'Where am I', was the greeting. 'Well I'm a stranger to these parts myself' was the reply, but in an attempt to reassure her, added I think we need to follow this path. The poor lady had become was completely lost and looked as if she had got stuck in some bog along the way. We chatted, as I called upon all my previous Duke of Edinburgh's Award training to navigate our route to safety. By the time we were back to the place she was to meet her husband it emerged I knew her son and had played Rugby with her husband for a couple of seasons at Nuneaton R.F.C. back in the good old days. Small world aint it.

Saturday, 5 February 2011

Around and about

Friday 4th February 2011

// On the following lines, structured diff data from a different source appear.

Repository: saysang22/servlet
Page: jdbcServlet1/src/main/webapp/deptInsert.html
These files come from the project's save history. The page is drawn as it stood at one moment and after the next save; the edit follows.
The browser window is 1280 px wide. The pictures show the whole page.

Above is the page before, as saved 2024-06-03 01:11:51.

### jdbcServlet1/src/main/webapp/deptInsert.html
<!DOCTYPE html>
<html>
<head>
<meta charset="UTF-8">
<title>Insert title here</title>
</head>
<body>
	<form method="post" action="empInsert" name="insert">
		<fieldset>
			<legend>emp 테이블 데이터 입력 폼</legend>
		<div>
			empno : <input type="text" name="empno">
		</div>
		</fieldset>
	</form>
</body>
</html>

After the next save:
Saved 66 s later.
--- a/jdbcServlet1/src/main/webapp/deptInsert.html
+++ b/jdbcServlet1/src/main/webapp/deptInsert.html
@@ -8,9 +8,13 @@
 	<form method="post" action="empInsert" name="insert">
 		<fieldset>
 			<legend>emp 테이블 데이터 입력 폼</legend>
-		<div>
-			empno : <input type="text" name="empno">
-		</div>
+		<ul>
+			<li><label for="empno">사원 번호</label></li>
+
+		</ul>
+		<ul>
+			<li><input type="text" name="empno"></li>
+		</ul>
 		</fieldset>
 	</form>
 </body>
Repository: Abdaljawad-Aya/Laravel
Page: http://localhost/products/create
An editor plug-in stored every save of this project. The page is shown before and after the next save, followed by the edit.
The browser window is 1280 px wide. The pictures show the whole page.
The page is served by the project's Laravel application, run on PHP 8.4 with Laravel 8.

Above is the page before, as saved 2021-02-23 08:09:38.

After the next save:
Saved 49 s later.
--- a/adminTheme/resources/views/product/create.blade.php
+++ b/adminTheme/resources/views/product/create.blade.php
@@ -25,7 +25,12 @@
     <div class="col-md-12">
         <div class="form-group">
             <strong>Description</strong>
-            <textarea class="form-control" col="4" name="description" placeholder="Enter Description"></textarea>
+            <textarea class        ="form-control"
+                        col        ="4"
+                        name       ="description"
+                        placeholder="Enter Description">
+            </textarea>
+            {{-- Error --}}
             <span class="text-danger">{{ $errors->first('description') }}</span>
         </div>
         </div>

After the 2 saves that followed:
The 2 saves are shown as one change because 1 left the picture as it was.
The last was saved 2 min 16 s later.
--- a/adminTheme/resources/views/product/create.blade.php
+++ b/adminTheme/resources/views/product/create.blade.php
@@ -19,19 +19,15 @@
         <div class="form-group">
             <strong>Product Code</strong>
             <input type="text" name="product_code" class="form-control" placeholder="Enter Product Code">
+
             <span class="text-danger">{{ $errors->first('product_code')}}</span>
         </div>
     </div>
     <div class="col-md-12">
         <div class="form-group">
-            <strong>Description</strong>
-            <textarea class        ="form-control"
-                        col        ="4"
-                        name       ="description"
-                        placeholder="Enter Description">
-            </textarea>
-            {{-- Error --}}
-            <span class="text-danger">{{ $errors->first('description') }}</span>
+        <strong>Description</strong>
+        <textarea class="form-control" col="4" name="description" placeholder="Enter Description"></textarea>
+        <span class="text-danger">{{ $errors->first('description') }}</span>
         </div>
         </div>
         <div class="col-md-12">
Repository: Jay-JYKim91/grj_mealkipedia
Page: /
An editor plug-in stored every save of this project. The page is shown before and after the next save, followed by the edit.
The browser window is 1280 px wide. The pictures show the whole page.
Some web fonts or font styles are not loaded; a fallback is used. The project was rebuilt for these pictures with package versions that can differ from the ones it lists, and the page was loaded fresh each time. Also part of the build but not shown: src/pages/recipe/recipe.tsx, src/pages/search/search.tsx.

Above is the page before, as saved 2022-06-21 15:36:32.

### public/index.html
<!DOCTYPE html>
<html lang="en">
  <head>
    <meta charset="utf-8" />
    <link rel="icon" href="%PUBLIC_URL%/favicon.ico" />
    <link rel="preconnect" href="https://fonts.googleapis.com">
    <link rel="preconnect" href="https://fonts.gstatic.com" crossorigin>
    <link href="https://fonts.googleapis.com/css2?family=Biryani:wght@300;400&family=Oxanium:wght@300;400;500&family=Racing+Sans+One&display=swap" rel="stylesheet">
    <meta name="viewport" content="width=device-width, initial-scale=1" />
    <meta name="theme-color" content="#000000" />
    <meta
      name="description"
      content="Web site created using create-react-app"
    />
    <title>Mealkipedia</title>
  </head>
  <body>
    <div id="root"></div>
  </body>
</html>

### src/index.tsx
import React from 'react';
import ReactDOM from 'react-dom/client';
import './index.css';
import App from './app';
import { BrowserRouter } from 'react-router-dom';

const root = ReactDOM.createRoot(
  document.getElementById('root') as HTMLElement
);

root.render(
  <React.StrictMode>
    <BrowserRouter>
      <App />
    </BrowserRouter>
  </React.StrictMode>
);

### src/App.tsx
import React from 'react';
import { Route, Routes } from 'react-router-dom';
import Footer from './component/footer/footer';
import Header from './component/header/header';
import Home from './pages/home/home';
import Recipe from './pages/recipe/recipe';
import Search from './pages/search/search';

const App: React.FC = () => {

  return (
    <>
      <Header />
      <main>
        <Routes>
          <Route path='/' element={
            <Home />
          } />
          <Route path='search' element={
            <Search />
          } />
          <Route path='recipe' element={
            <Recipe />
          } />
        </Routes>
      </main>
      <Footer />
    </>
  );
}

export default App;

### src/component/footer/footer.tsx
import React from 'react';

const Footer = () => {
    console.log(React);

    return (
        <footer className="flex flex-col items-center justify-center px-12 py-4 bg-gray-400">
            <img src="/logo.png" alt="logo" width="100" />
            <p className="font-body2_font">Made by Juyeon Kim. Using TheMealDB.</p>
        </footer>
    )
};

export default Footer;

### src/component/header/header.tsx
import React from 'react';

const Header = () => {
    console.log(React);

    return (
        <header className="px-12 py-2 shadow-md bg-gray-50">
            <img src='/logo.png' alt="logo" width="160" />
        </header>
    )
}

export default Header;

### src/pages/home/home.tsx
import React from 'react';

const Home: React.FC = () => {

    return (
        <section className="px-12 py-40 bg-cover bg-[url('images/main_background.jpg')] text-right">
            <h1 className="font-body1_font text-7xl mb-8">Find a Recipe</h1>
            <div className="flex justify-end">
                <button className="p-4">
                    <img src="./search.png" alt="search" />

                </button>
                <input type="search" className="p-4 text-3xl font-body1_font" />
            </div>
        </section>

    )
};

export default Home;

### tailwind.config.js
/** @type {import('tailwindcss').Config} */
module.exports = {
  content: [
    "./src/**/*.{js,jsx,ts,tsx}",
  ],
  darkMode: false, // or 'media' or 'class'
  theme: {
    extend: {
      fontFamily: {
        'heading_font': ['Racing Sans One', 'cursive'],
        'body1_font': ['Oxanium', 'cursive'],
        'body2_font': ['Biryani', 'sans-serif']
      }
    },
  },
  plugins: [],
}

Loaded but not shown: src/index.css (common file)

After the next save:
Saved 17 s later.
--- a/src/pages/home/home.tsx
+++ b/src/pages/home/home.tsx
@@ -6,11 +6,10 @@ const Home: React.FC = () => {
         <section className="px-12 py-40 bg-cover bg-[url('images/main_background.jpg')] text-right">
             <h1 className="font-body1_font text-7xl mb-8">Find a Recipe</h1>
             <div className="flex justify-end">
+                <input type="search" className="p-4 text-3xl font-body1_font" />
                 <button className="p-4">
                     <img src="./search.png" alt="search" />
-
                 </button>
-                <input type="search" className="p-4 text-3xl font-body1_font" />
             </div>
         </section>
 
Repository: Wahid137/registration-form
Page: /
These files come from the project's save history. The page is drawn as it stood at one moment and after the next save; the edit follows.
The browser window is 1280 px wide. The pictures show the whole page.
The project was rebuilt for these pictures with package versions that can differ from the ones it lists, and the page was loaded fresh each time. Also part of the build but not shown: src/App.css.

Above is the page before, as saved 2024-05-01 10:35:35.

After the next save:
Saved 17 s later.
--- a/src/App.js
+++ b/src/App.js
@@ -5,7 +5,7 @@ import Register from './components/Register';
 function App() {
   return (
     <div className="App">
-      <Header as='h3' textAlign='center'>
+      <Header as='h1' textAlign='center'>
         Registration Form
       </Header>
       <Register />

Defied the gales to have a walk round the fields between Nuneaton and Burton Hastings. There are several well marked paths and I havent yet explored all this area. In the strong winds most of the bird activity was confined to the dense hedges near the village with Tits, Redwing and Bullfinch and a couple of Linnet flocks, probably involving over 100 birds, in the stubble fields. Apart from large numbers of Corvids and Wood Pigeon that was it. I've walked around this route for several years and I ve been critical of the way rough land has been cleared to maximise cultivation, hedges removed and the use of the 'conservation strip' around the fields for steeple chasing. I had a chat to the landowner /Farm manager planting bushes and saplings on one of the rough patches which has recently been 'tidied up'. I got a completely different impression of what was going on from our conversation. He was trying to develop conservation areas and pointed out several areas where planting and management had created habitat in which seed eating species could winter. When I asked about access he said there was no problem and that there were footpaths which gave good access. I certainly know of one path which takes you directly to the Lime Kilns pub on the A5 which still sells good Marston's Ale! I shall certainly continue to check out the area. To date my best birds have been Merlin, Stonechat, Little Owl, Peregrine and Kingfisher but I think the area has the potential for other goodies.

PS. The remnants of 6 Chinese Lanterns in as many miles today !

Thursday, 3 February 2011

Bitterns in the Sun

Bittern, Brandon Marsh N.R.



Thursday 3rd February 2011
A few images of the East Marsh Bittern at Brandon Marsh N.R. today. Another bird flew over towards Newlands so there are at least 2 on site at the moment.

Wednesday, 2 February 2011

To the Woods

Wednesday 2nd February 2011

Not really back into the swing of local birding again yet. A few short walks round Caldecote and Draycote Water have produced very little in the way of birds. In fact the best bit of wildlife I've seen in the past week has been a dog fox in my dad's garden at Mere Green, Sutton Coldfield. I need to re acclimatise and get my eye in again. Having said that it was difficult today, even in Bentley Woods a strong wind was pushing the leaves about making it tricky to detect tell tale movements of birds on the ground. Did see 3 presumed Mealy Redpolls in the thicket next to the pond though. They showed briefly on some Birches before flying deeper into the thicket. Unusually the 3 white/grey Redpolls were on there own, although there was a mixed Tit flock 40yards away. I saw them again in flight briefly as they moved through the wood, but that was it. Plenty of noisy Nuthatches and Common Buzzards, a few Treecreepers and Goldcrests and a single Raven summed up the rest of the sightings.